Next 2 days we toured the entire area including a 1000 year old church where Ole Davidson family went to church. We toured cemeteries where ancestors were buried. We visited family homes & farms with so much history family history that it was truly nostalgic. One 3rd cousin who had spent 4 yrs. in Kenya on humanitarian mission spoke English really well and had planned our personally narrated tour immaculately every where we went. Truly amazing. We visited his Mom, age 94 in nursing home. She held a picture of herself when she was age 4 wearing a dress my great grandparents had sent her from the USA.
Another amazing thing I forgot about our 6 hours in Oslo...a 2nd cousin historian of our Norway family, brought along pictures. He had no idea who they were. I recognized the 4 young women immediately...my Grandma and her 3 sisters!!! He was delighted to identify the family picture he had just kept...because!!!

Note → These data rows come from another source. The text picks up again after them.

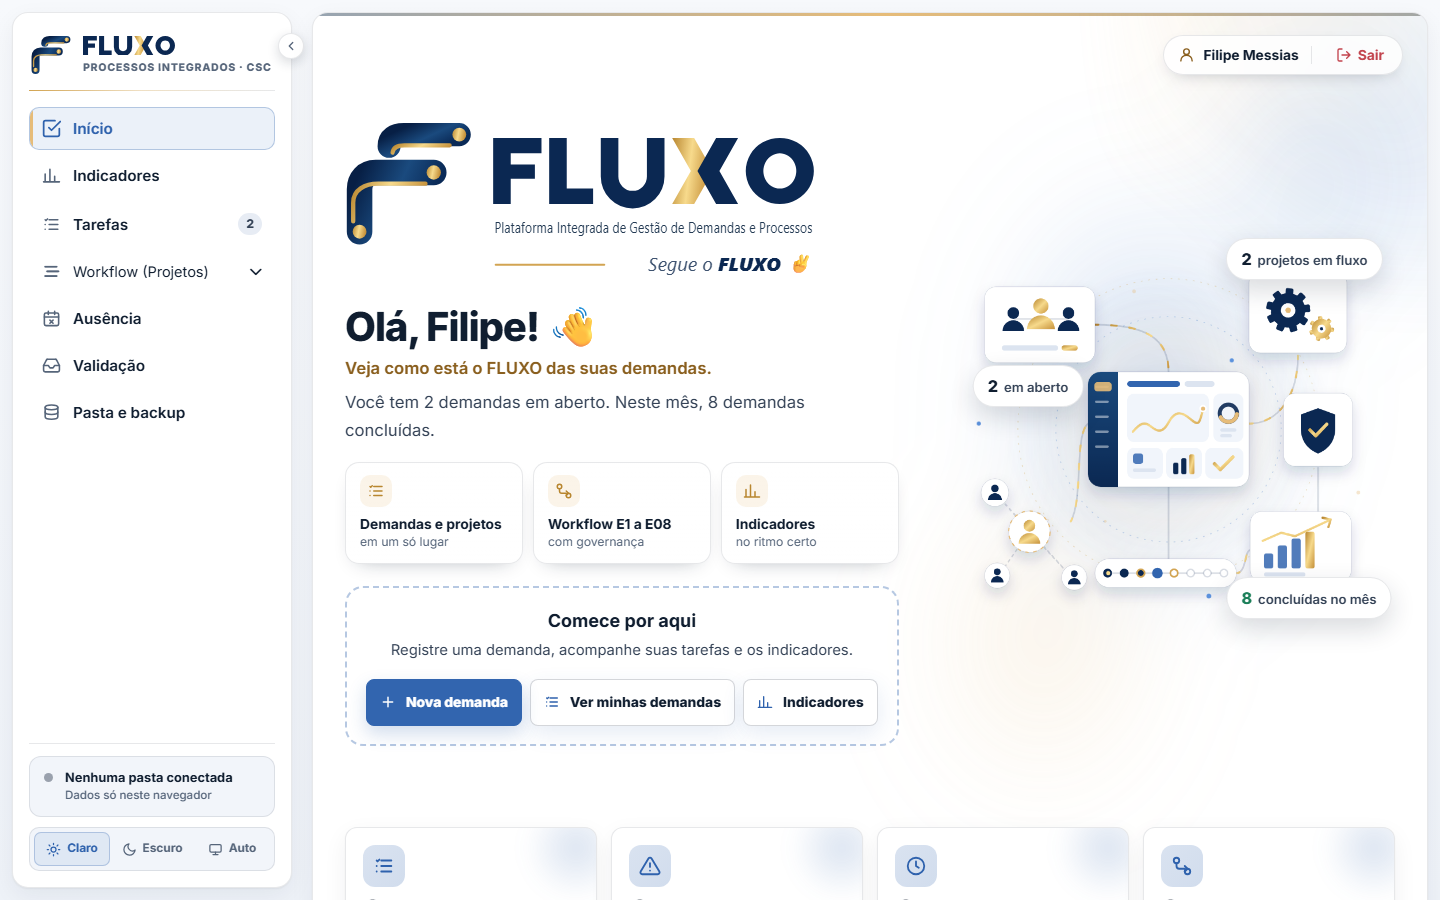
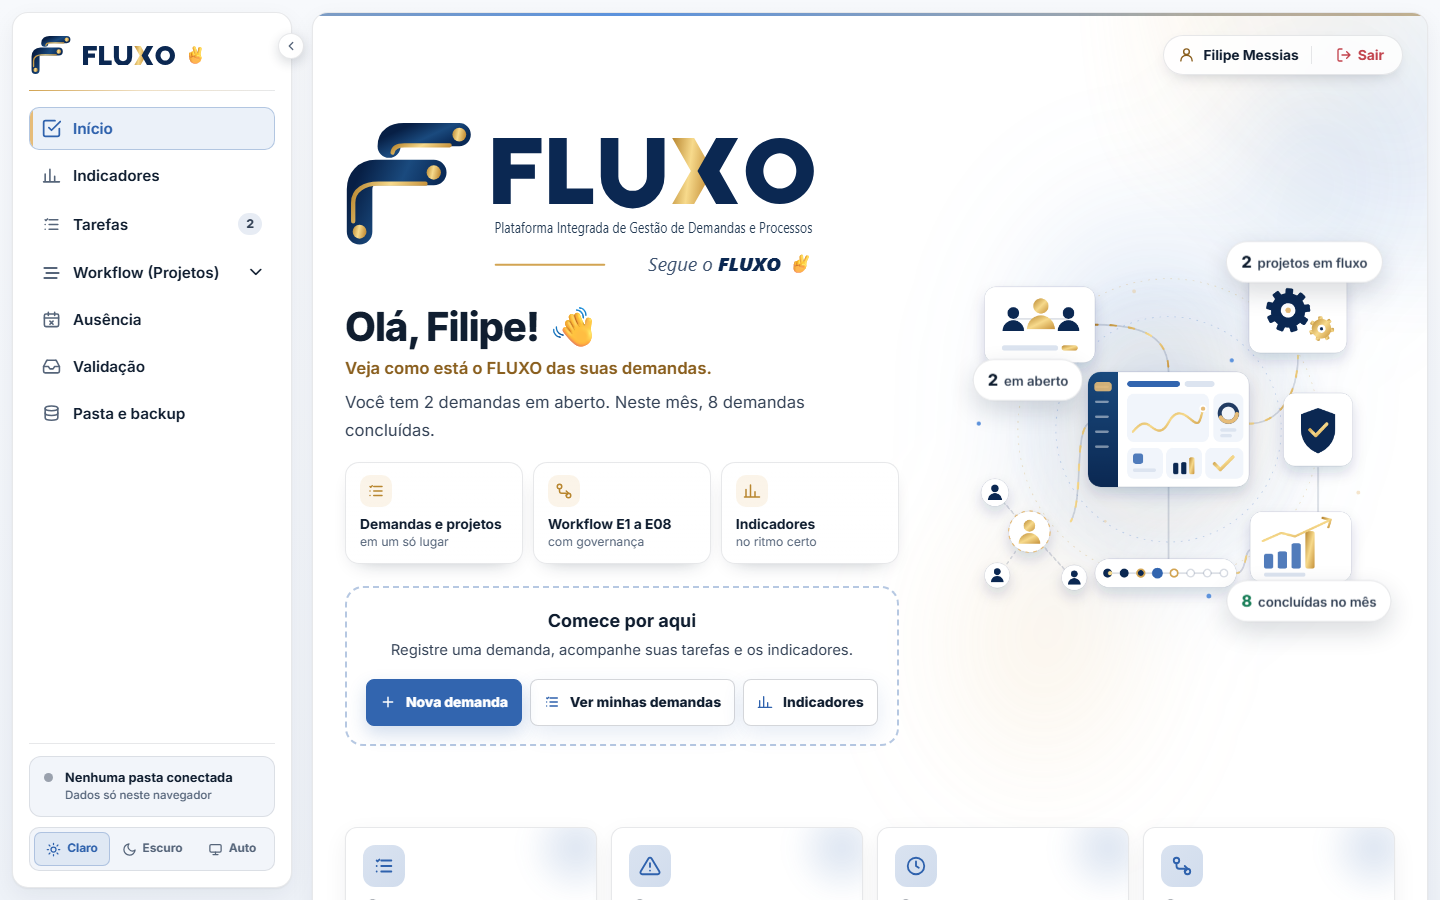
feat: menu com FLUXO ✌, grupo Workflow com a mesma letra e nova assinatura
- Menu: o título "Workflow (Projetos)" usa a mesma fonte, peso e cor dos
  demais itens (o botão herdava a letra do navegador).
- Marca do menu: FLUXO ✌ no lugar de "Processos Integrados · CSC", que
  passa ao título ao passar o mouse.
- Assinatura do Início em cápsula: palavra FLUXO oficial, filete dourado
  e "Sua gestão no ritmo certo.".

diff --git a/02-usuario/app/fluxo.css b/02-usuario/app/fluxo.css
@@ -175,6 +175,9 @@ body.sidebar-collapsed .sidebar-brand-text { display: none; }
 .nav-link::before { background: var(--fx-brand); width: 3px; border-radius: 0 3px 3px 0; }
 .nav-group-title.active:not(:hover) { background: transparent; border-color: transparent; }
 .nav-group.open > .nav-group-title { color: var(--fx-ink); }
+/* O título do grupo é um botão: herda a mesma letra, peso e cor dos demais itens do menu */
+.nav-group-title { color: var(--fx-ink); font-family: inherit; font-size: .95rem; font-weight: 600; line-height: inherit; }
+.nav-group-title .nav-fa { font-size: 1rem; width: 19px; text-align: center; }
 .nav-count { background: var(--fx-surface-3); color: var(--fx-ink-2); }
 .nav-count.late, .nav-count.bellc { background: var(--fx-danger); color: #fff; }
 .sync-card { background: var(--fx-surface-2); border-color: var(--fx-line); border-radius: var(--fx-radius); }
@@ -564,3 +567,16 @@ dialog[open] { animation: fxPop var(--fx-base) var(--fx-ease); }
   .close-btn:not([hidden]) ~ .fx-topo { right: 64px; }
   #fxUserName { max-width: 120px; }
 }
+
+/* ============ 14. Marca do menu com ✌ e assinatura do Início ============ */
+.sidebar-brand-text { display: flex; flex-direction: row; align-items: center; gap: 8px; }
+.sidebar-brand-text .fx-brand-sub { font-size: 1.15rem; letter-spacing: 0; text-transform: none; line-height: 1; transform-origin: 70% 80%; animation: fxAceno 5s ease-in-out 1.5s infinite; }
+@keyframes fxAceno { 0%, 82%, 100% { transform: rotate(0); } 87% { transform: rotate(-12deg); } 93% { transform: rotate(8deg); } }
+/* Assinatura: palavra FLUXO oficial, filete dourado e "Sua gestão no ritmo certo." */
+.fx-assinatura { display: flex; align-items: center; justify-content: center; flex-wrap: wrap; gap: 10px 14px; width: fit-content; max-width: 100%; margin: 26px auto 4px; padding: 12px 22px; border: 1px solid var(--fx-line); border-radius: 999px; background: rgba(var(--fx-surface-rgb), .7); backdrop-filter: blur(6px); box-shadow: 0 10px 26px -18px rgba(16, 30, 48, .45); text-transform: none; letter-spacing: 0; font-size: .92rem; color: var(--fx-ink-2); }
+.fx-assinatura-marca { display: inline-flex; line-height: 0; }
+.fx-assinatura-marca .fx-wordmark { height: 15px; width: auto; }
+.fx-assinatura-sep { width: 28px; height: 2px; border-radius: 2px; background: linear-gradient(90deg, rgba(210, 164, 82, 0), #D2A452, rgba(210, 164, 82, 0)); }
+.fx-assinatura-texto { font-style: italic; }
+.fx-assinatura-texto b { font-style: normal; font-weight: 700; color: var(--fx-ink); }
+@media (prefers-reduced-motion: reduce) { .fx-brand-sub { animation: none; } }

diff --git a/02-usuario/app/pgd.js b/02-usuario/app/pgd.js
@@ -4430,7 +4430,8 @@ function renderNav() {
   $('#brandName').title = 'FLUXO · Plataforma Integrada de Gestão de Demandas e Processos · ' + (rq ? 'Solicitações' : cfg.mode === 'gestao' ? 'Gestão financeira' : cfg.mode === 'coordenacao' ? 'Coordenação' : isSup ? (SUBST ? 'Substituição da supervisão' : 'Supervisão') : 'Minhas demandas');
   const fxUsuario = isReader() ? `${cfg.name || ''}${cfg.mode === 'coordenacao' && coordCtx ? ' · ' + coordCtx.nome : cfg.mode === 'gestao' ? ' · Área financeira' : ''}`
     : rq && cfg.mode === 'solicitante' ? `${rq.nome} · ${rq.papel === 'coordenacao' ? 'Coordenação' : 'Supervisão'}` : isSup ? (SUBST ? `${actor().nome} · substituição` : (window.SGPI_PERFIS && window.SGPI_PERFIS.ler() || {}).nome || supName()) : `${cfg.name || 'Colaborador'}${MULTI && wsCur() ? ' · ' + wsCur().label : supCtx ? ' · ' + supTitle(supCtx) : ''}`;
-  $('#brandSub').textContent = 'Processos Integrados · CSC';
+  $('#brandSub').textContent = '✌';
+  $('#brandSub').title = 'Segue o FLUXO · Processos Integrados · CSC';
   $('#fxUserName').textContent = fxUsuario;
   $('#fxUserName').title = fxUsuario;
   document.title = (late ? `(${late}) ` : '') + 'FLUXO · ' + (isSup ? 'Supervisão' : 'Analista');
@@ -4628,7 +4629,7 @@ function renderHome() {
     </section>
     ${extra ? `<div class="home-extra">${extra}</div>` : ''}
     <div class="feature-grid">${cards}</div>
-    <p class="fx-assinatura">FLUXO · Sua gestão no ritmo certo.</p>`;
+    <p class="fx-assinatura"><span class="fx-assinatura-marca">${FX_PALAVRA}</span><span class="fx-assinatura-sep" aria-hidden="true"></span><span class="fx-assinatura-texto">Sua gestão no <b>ritmo certo</b>.</span></p>`;
 }
 function bindSidebarToggle() {
   const key = NS + ':menuRecolhido', btn = $('#sidebarCollapse');

diff --git a/02-usuario/app/marca/README.md b/02-usuario/app/marca/README.md
@@ -41,7 +41,7 @@ A palavra FLUXO é desenhada como vetor (não é texto em fonte). Por isso apare
 
 | Local | Versão da marca |
 | --- | --- |
-| Menu lateral expandido | Sem cartão: símbolo + palavra FLUXO + "Processos Integrados · CSC" alinhados, com um filete dourado separando do menu. O botão de recolher é um círculo discreto na borda do menu |
+| Menu lateral expandido | Sem cartão: símbolo + palavra FLUXO + ✌ (que acena de tempos em tempos; "Processos Integrados · CSC" fica no título ao passar o mouse), com um filete dourado separando do menu. O botão de recolher é um círculo discreto na borda do menu |
 | Barra do topo direito | Nome do usuário conectado (dinâmico) | Sair |
 | Menu lateral recolhido | Só o símbolo, centralizado; o botão de abrir continua na borda |
 | Início (analista e supervisão) | Capa de largura total. À esquerda: logo completa com descrição e slogan, saudação, resumo, três cartões de destaque e a área "Comece por aqui". À direita: o ecossistema de gestão (vetor animado) com etiquetas de números reais. Os cartões de indicador vêm abaixo |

We took the coastal ferry (like a cruise ship) from Bodo down to Trondheim, then the train back to Oslo. Our Norwegian family even though they'd never known us treated us like royalty! They made all arrangements for our travel by phone (speaking Norwegian helped much better than our English would have) and saw us off and greeted us on the other end.

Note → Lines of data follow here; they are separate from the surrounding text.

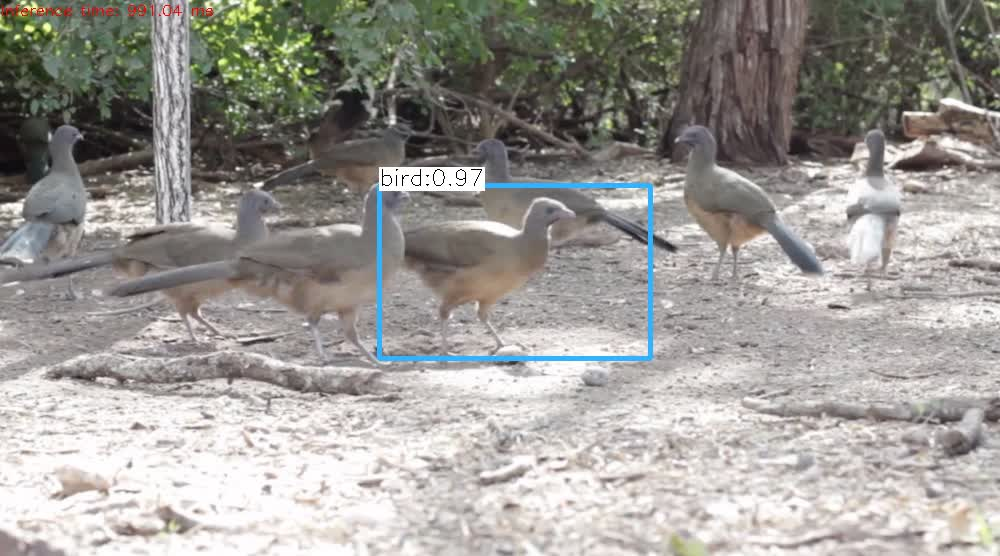
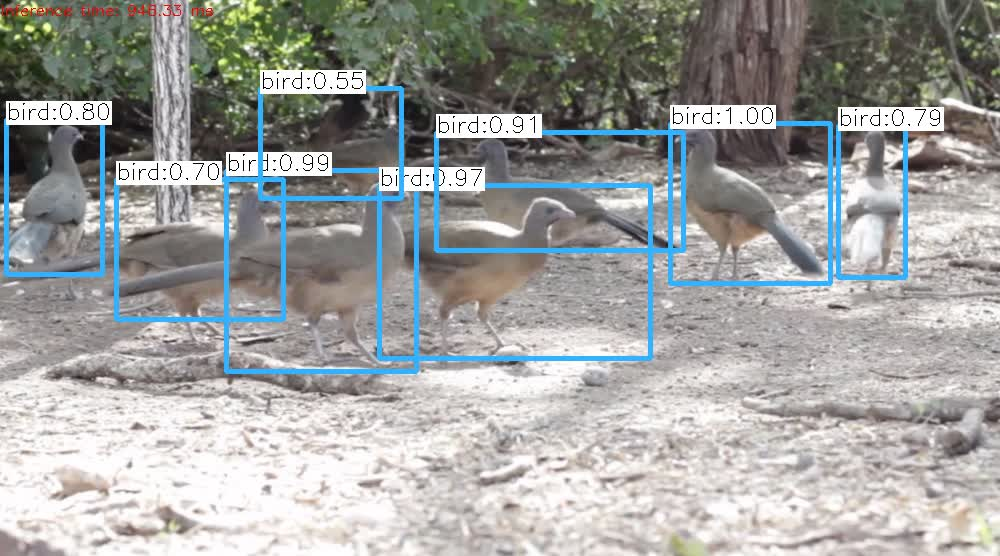
# Implemented MQTT in OpenCV YOLOv3 code

Changed region(s): [[0.0, 0.1223, 0.961, 0.6727], [0.124, 0.0, 0.186, 0.0306]]

diff --git a/ObjectDetection-YOLO/object_detection_yolo.py b/ObjectDetection-YOLO/object_detection_yolo.py
@@ -9,6 +9,15 @@ import sys
 import numpy as np
 import os.path
 import math
+import paho.mqtt.client as mqtt
+
+# Create MQTT Client Instance 
+client_name = "holoyolo"
+broker_address = "dveiot.cs.vt.edu"
+client = mqtt.Client(client_name)
+client.connect(broker_address)
+# client.publish("theia", "Racer Archi")
+
 
 # Initialize the parameters
 confThreshold = 0.5  #Confidence threshold
@@ -20,7 +29,8 @@ parser = argparse.ArgumentParser(description='Object Detection using YOLO in OPE
 parser.add_argument('--image', help='Path to image file.')
 parser.add_argument('--video', help='Path to video file.')
 parser.add_argument('--url', help='Path to remote url.')
-parser.add_argument('--single', help='To identify the centermost object.')
+parser.add_argument('--single', help='To identify the single object at the center.')
+parser.add_argument('--label', help='Send the label(s) of the object(s).')
 args = parser.parse_args()
         
 # Load names of classes
@@ -72,6 +82,8 @@ def drawPred(classId, conf, left, top, right, bottom):
     if classes:
         assert(classId < len(classes))
         label = '%s:%s' % (classes[classId], label)
+
+    client.publish("theia", label)
 
     #Display the label at the top of the bounding box
     labelSize, baseLine = cv.getTextSize(label, cv.FONT_HERSHEY_SIMPLEX, 0.5, 1)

Back in Oslo, that 3rd cousin even took us on a sailboat sunset cruise out in the Bay of Oslo where we ate unlimited shrimp out of huge tubs. We tramped 2 days seeing a lot in Oslo also. Then we took the train to Stockholm and enjoyed relatives and travel just as amazingly all over Sweden for the next 1 1/2 weeks before leaving Goteborg for home.
It was truly an anniversary trip made in heaven!!!
Although another group of Americans on the train from Oslo to Stockholm were very disappointed in their relatives in Norway, cold and calculated, charged them for everything. Go figure!
Sadly we could not detect any believers in our group of relatives. Just seemed so friendly, loving, yet so secular. Most the churches in Scandinavia are state churches where people are baptized as infants, married, and buried. They value their churches mainly as historic architectural landmarks. The churches are the center for keeping genealogies though and are open to looking up anybody.
We'd go back to Norway in a heart beat as missionaries. People need the Lord there!!!
If Shalisha falls in love with that country you may find her a missionary there. Wouldn't that be wonderful?
If you ever get the chance to go there by all means do. What an experience!
Be blessed again,
Carm and Lysle JohnsonMissionaries at: Camp Michawana